What’s the average power of a new self-propelled forager?

580hp is the approximate average horsepower of a new self-propelled forage harvester (of all makes/brands, excluding Rostselmash and Gomselmash) sold around the globe. That’s according to Krone.

Also Read: Krone is now building 320 BiG X forage harvesters each year

Krone revealed the figure at a special event in Scotland this week (where these pictures were taken). There, the company showcased the latest developments to enhance its foragers’ performance – specifically when tackling grass silage.

A company spokesperson explained: “At Krone, 60% of worldwide sales are of our wide-bodied machines; 40% are of our narrow-bodied units.”

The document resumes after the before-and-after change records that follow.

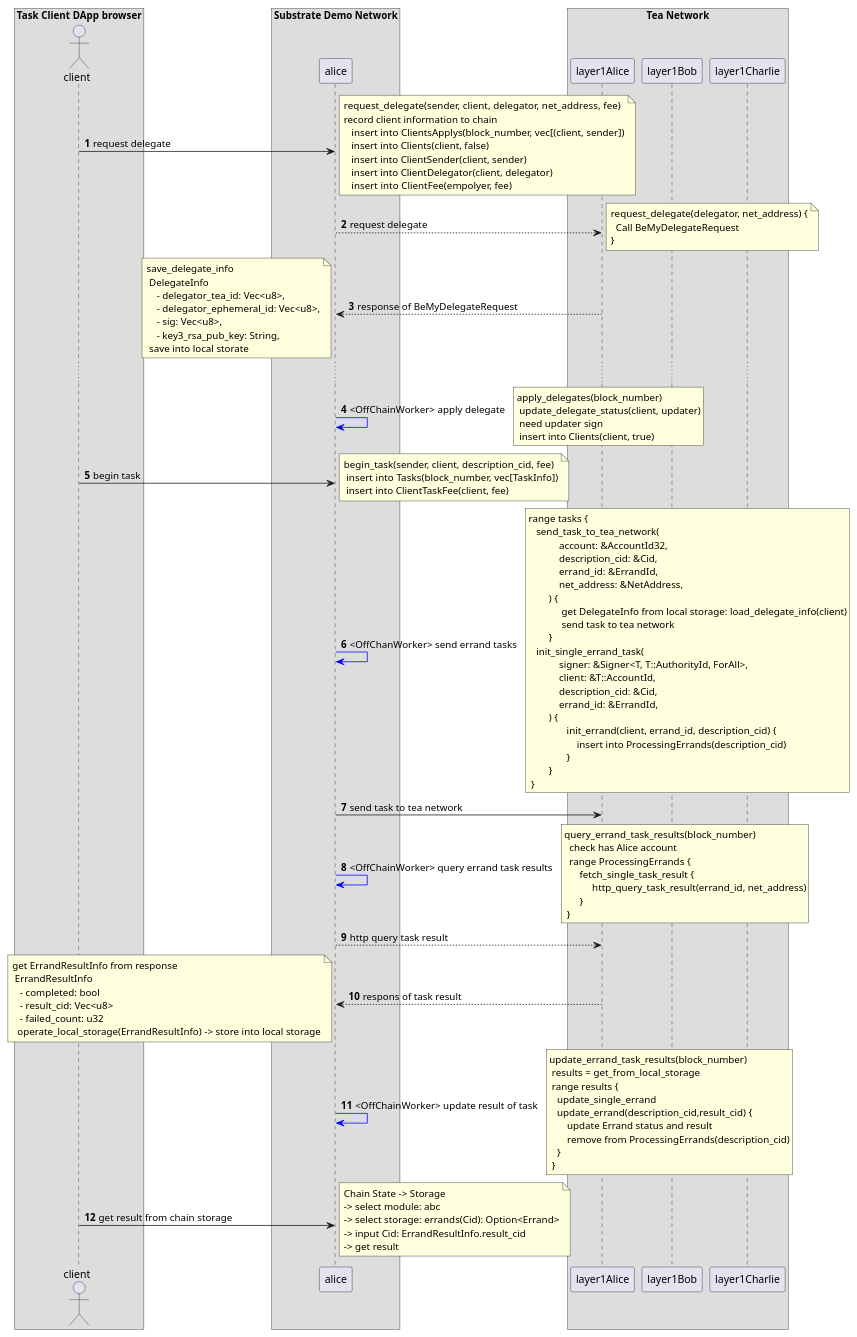
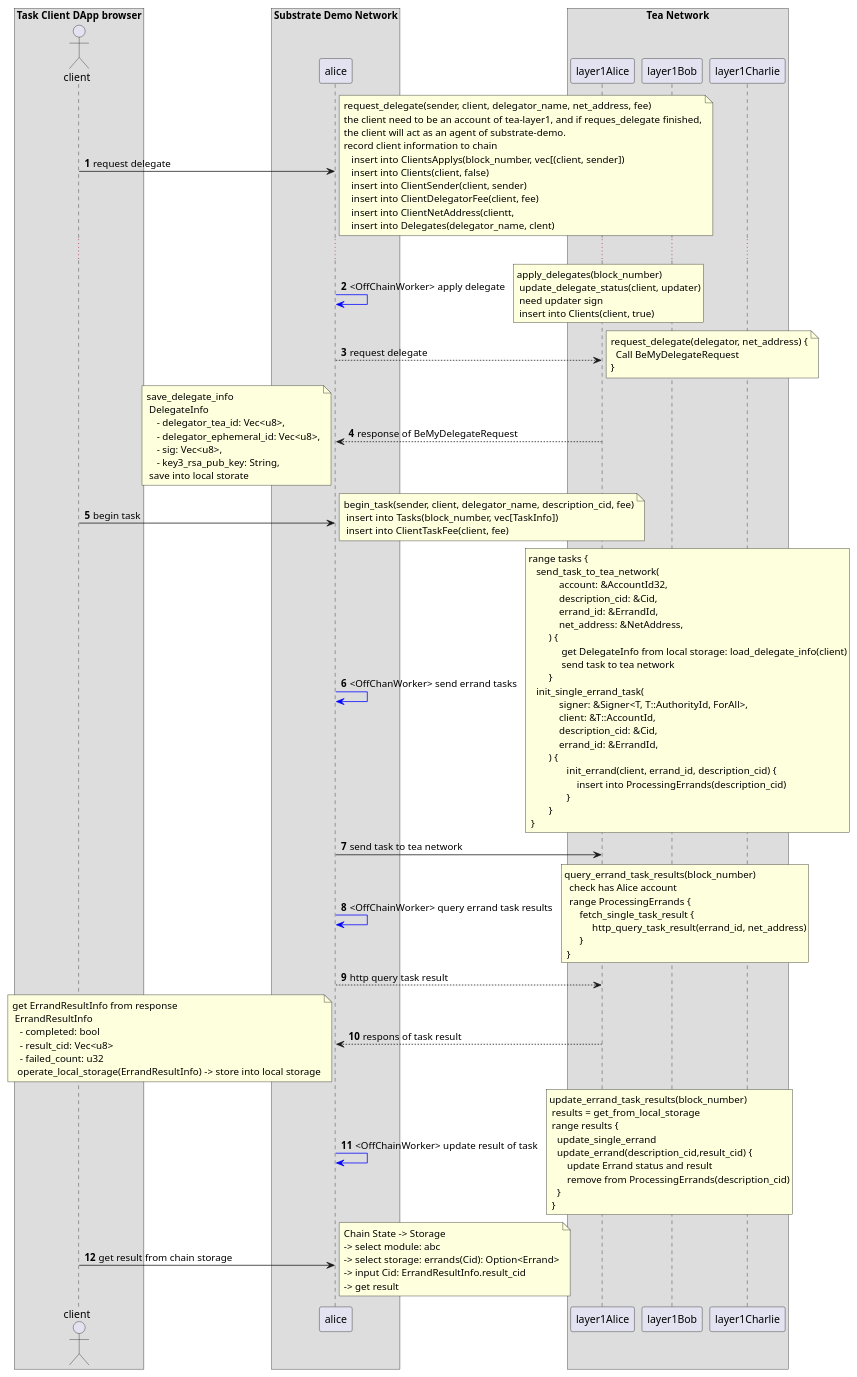
One commit to tearust/tea-docs changed the diagram in Try_the_demo/Run_task_on_other_blockchain_sequence.md. Above: the diagram before and after it, drawn with PlantUML. The commit also changed 2 other files, not shown here.

Commit message:
request-delegate and begin-task with delegator name

```diff
--- a/Try_the_demo/Run_task_on_other_blockchain_sequence.md
+++ b/Try_the_demo/Run_task_on_other_blockchain_sequence.md
@@ -18,13 +18,26 @@
 
 client->alice: request delegate
 note right
-request_delegate(sender, client, delegator, net_address, fee)
+request_delegate(sender, client, delegator_name, net_address, fee)
+the client need to be an account of tea-layer1, and if reques_delegate finished,
+the client will act as an agent of substrate-demo.
 record client information to chain
    insert into ClientsApplys(block_number, vec[(client, sender])
    insert into Clients(client, false)
    insert into ClientSender(client, sender)
-   insert into ClientDelegator(client, delegator)
-   insert into ClientFee(empolyer, fee)
+   insert into ClientDelegatorFee(client, fee)
+   insert into ClientNetAddress(clientt, 
+   insert into Delegates(delegator_name, clent)
+end note
+
+...
+
+alice-[#blue]>alice: <OffChainWorker> apply delegate
+rnote right
+apply_delegates(block_number)
+ update_delegate_status(client, updater)
+ need updater sign 
+ insert into Clients(client, true)
 end note
 
 alice-->layer1Alice: request delegate
@@ -45,19 +58,9 @@
  save into local storate
 end note
 
-...
-
-alice-[#blue]>alice: <OffChainWorker> apply delegate
-rnote right
-apply_delegates(block_number)
- update_delegate_status(client, updater)
- need updater sign 
- insert into Clients(client, true)
-end note
-
 client->alice: begin task
 note right
-begin_task(sender, client, description_cid, fee)
+begin_task(sender, client, delegator_name, description_cid, fee)
  insert into Tasks(block_number, vec[TaskInfo])
  insert into ClientTaskFee(client, fee)
 end note
```
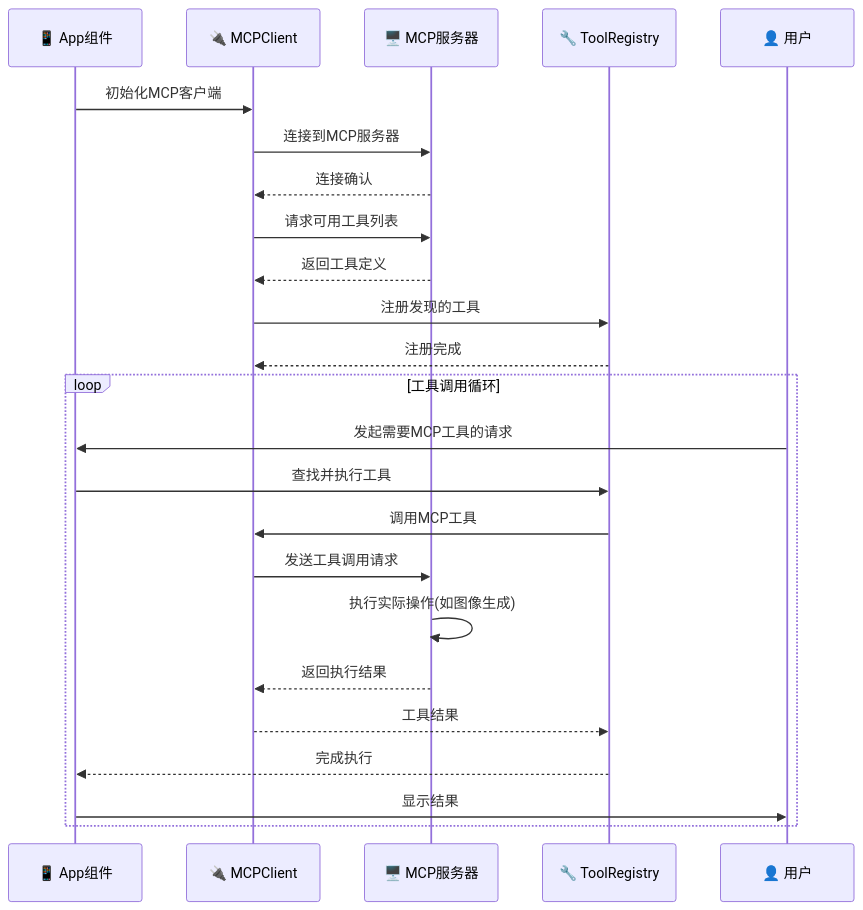
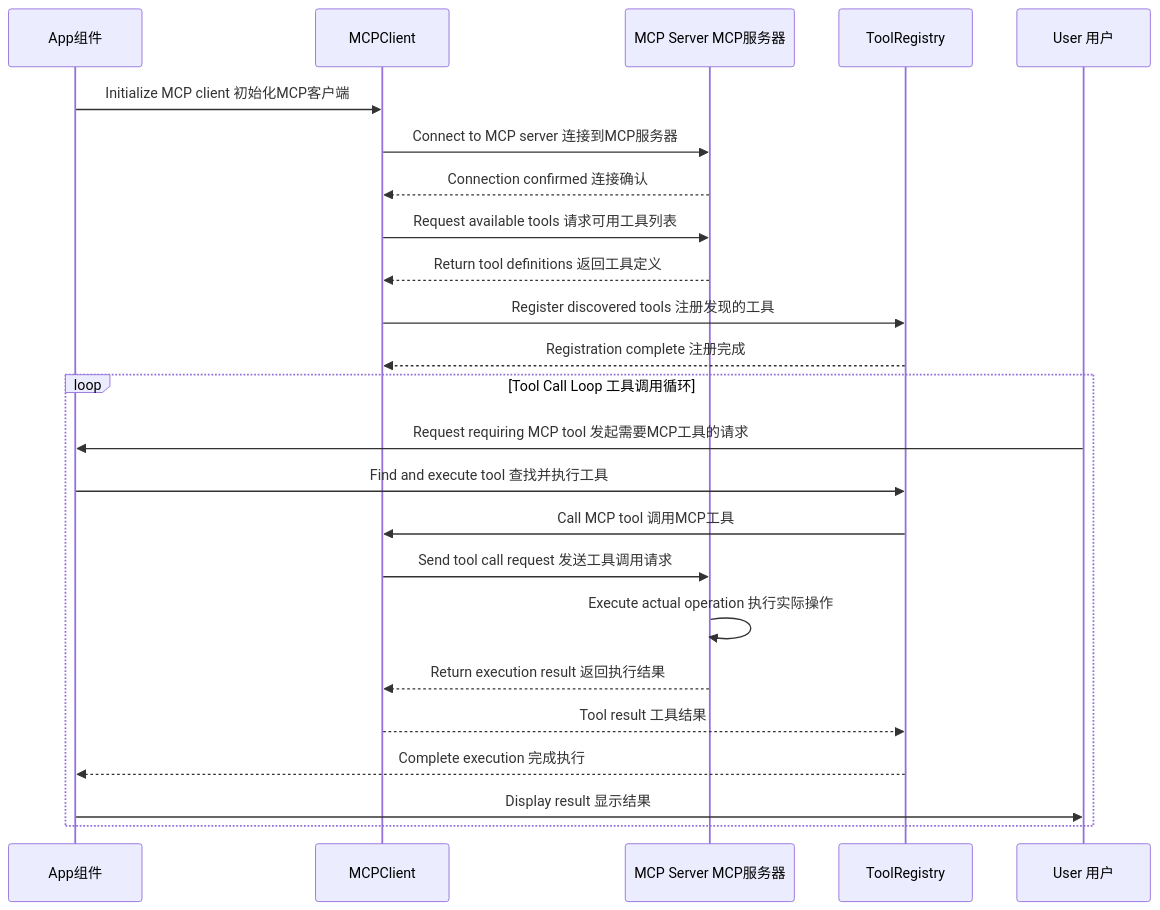
Before and after one commit to zhuangbiaowei/vitepress-ospo-writing-project: the fourth of 6 diagrams in docs/articles/gemini-cli-user-interaction-sequence.md, drawn with Mermaid. The commit also changed other lines of this file and 128 other files, not shown here.

````diff
--- a/docs/articles/gemini-cli-user-interaction-sequence.md
+++ b/docs/articles/gemini-cli-user-interaction-sequence.md
@@ -153,29 +153,29 @@
 ```mermaid
 sequenceDiagram
-    participant App as 📱 App组件
-    participant MCPClient as 🔌 MCPClient
-    participant MCPServer as 🖥️ MCP服务器
-    participant ToolRegistry as 🔧 ToolRegistry
-    participant User as 👤 用户
+    participant App as App组件
+    participant MCPClient as MCPClient
+    participant MCPServer as MCP Server MCP服务器
+    participant ToolRegistry as ToolRegistry
+    participant User as User 用户
 
-    App->>MCPClient: 初始化MCP客户端
-    MCPClient->>MCPServer: 连接到MCP服务器
-    MCPServer-->>MCPClient: 连接确认
+    App->>MCPClient: Initialize MCP client 初始化MCP客户端
+    MCPClient->>MCPServer: Connect to MCP server 连接到MCP服务器
+    MCPServer-->>MCPClient: Connection confirmed 连接确认
     
-    MCPClient->>MCPServer: 请求可用工具列表
-    MCPServer-->>MCPClient: 返回工具定义
-    MCPClient->>ToolRegistry: 注册发现的工具
-    ToolRegistry-->>MCPClient: 注册完成
+    MCPClient->>MCPServer: Request available tools 请求可用工具列表
+    MCPServer-->>MCPClient: Return tool definitions 返回工具定义
+    MCPClient->>ToolRegistry: Register discovered tools 注册发现的工具
+    ToolRegistry-->>MCPClient: Registration complete 注册完成
     
-    loop 工具调用循环
-        User->>App: 发起需要MCP工具的请求
-        App->>ToolRegistry: 查找并执行工具
-        ToolRegistry->>MCPClient: 调用MCP工具
-        MCPClient->>MCPServer: 发送工具调用请求
-        MCPServer->>MCPServer: 执行实际操作(如图像生成)
-        MCPServer-->>MCPClient: 返回执行结果
-        MCPClient-->>ToolRegistry: 工具结果
-        ToolRegistry-->>App: 完成执行
-        App->>User: 显示结果
+    loop Tool Call Loop 工具调用循环
+        User->>App: Request requiring MCP tool 发起需要MCP工具的请求
+        App->>ToolRegistry: Find and execute tool 查找并执行工具
+        ToolRegistry->>MCPClient: Call MCP tool 调用MCP工具
+        MCPClient->>MCPServer: Send tool call request 发送工具调用请求
+        MCPServer->>MCPServer: Execute actual operation 执行实际操作
+        MCPServer-->>MCPClient: Return execution result 返回执行结果
+        MCPClient-->>ToolRegistry: Tool result 工具结果
+        ToolRegistry-->>App: Complete execution 完成执行
+        App->>User: Display result 显示结果
     end
 ```
````
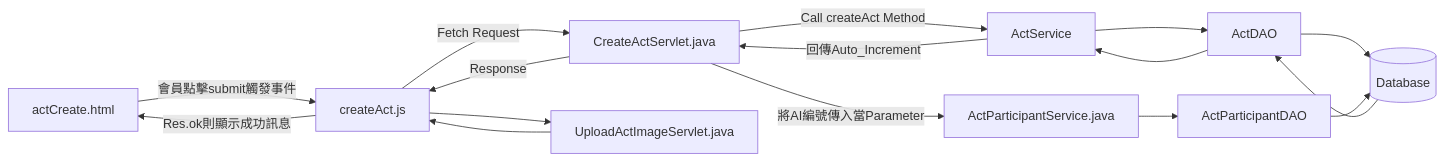
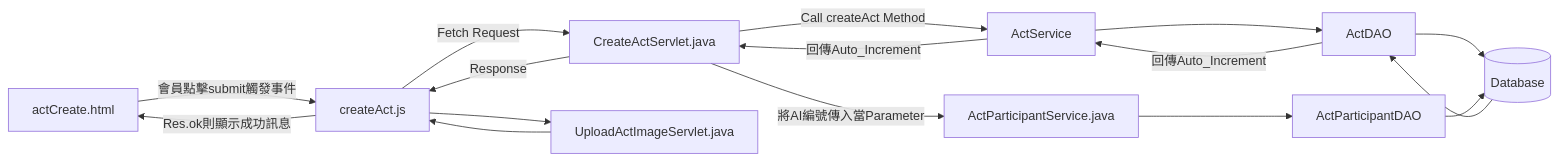
The second of 11 diagrams in README.md (TLexYuW/CGA103G1OwnPart), drawn with Mermaid before and after one commit.

Commit message:
LexVaultBackup: 2022-09-11 22:28:52
Affected files:
README.md

````diff
--- a/README.md
+++ b/README.md
@@ -62,8 +62,10 @@
 ```mermaid
 flowchart LR
 	aC[actCreate.html] -->|會員點擊submit觸發事件| cA[createAct.js] -->|Fetch Request| CAS[CreateActServlet.java] -->|Call createAct Method| AS[ActService] --> AD[ActDAO] --> DB[(Database)]
-	DB --> AD --> AS -->|回傳Auto_Increment| CAS -->|Response| cA -->|Res.ok則顯示成功訊息| aC
-	CAS -->|將AI編號傳入當Parameter| APS[ActParticipantService.java] --> ActParticipantDAO --> DB[(Database)]
+	DB --> AD -->|回傳Auto_Increment| AS -->|回傳Auto_Increment| CAS -->|Response| cA -->|Res.ok則顯示成功訊息| aC
+	
+	CAS -->|將AI編號傳入當Parameter| APS[ActParticipantService.java] --> APDAO[ActParticipantDAO] --> DB[(Database)]
+	
 	cA --> UAIS[UploadActImageServlet.java]
 	UAIS --> cA
 ```
````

Here in Ireland, the narrow-bodied machines are more popular – reflecting the reality that many of these foragers are bought primarily for grass silage here, rather than maize or whole-crop. According to Krone, the biggest wide-bodied machines – such as the recently launched (1,156hp) flagship 1180 – are typically bought to tackle maize.

Farmhand’s Stephen Scrivener told AgriLand: “Here in Ireland, about 80% of new foragers that we sell are narrow-bodied machines. 20% are wide-bodied harvesters.”

When Krone first embarked on the BiG X (self-propelled forager) project, the aim was to develop and build high-horsepower, headline-grabbing machines – typically to service the ‘biogas’ sector. As time moved on, the company developed smaller and less powerful machines – units that are seen as being more suitable for contractors (and farmers) tackling grass silage.

At this week’s event in Scotland, a representative from Krone explained: “There has been growth of 250% in sales of BiG X forage harvesters between 2008 and 2018 in the UK and Ireland.

Our ‘BiG’ product line [self-propelled forage harvesters, self-propelled mowers and big square balers] has accounted for a big proportion of our increased turnover across the world.

“The developments on the BiG X, in particular, are based on a goal of enabling farmers to produce 4,000L per cow per year from forage alone [excluding the milk yield that would accrue from additional concentrates, etc].”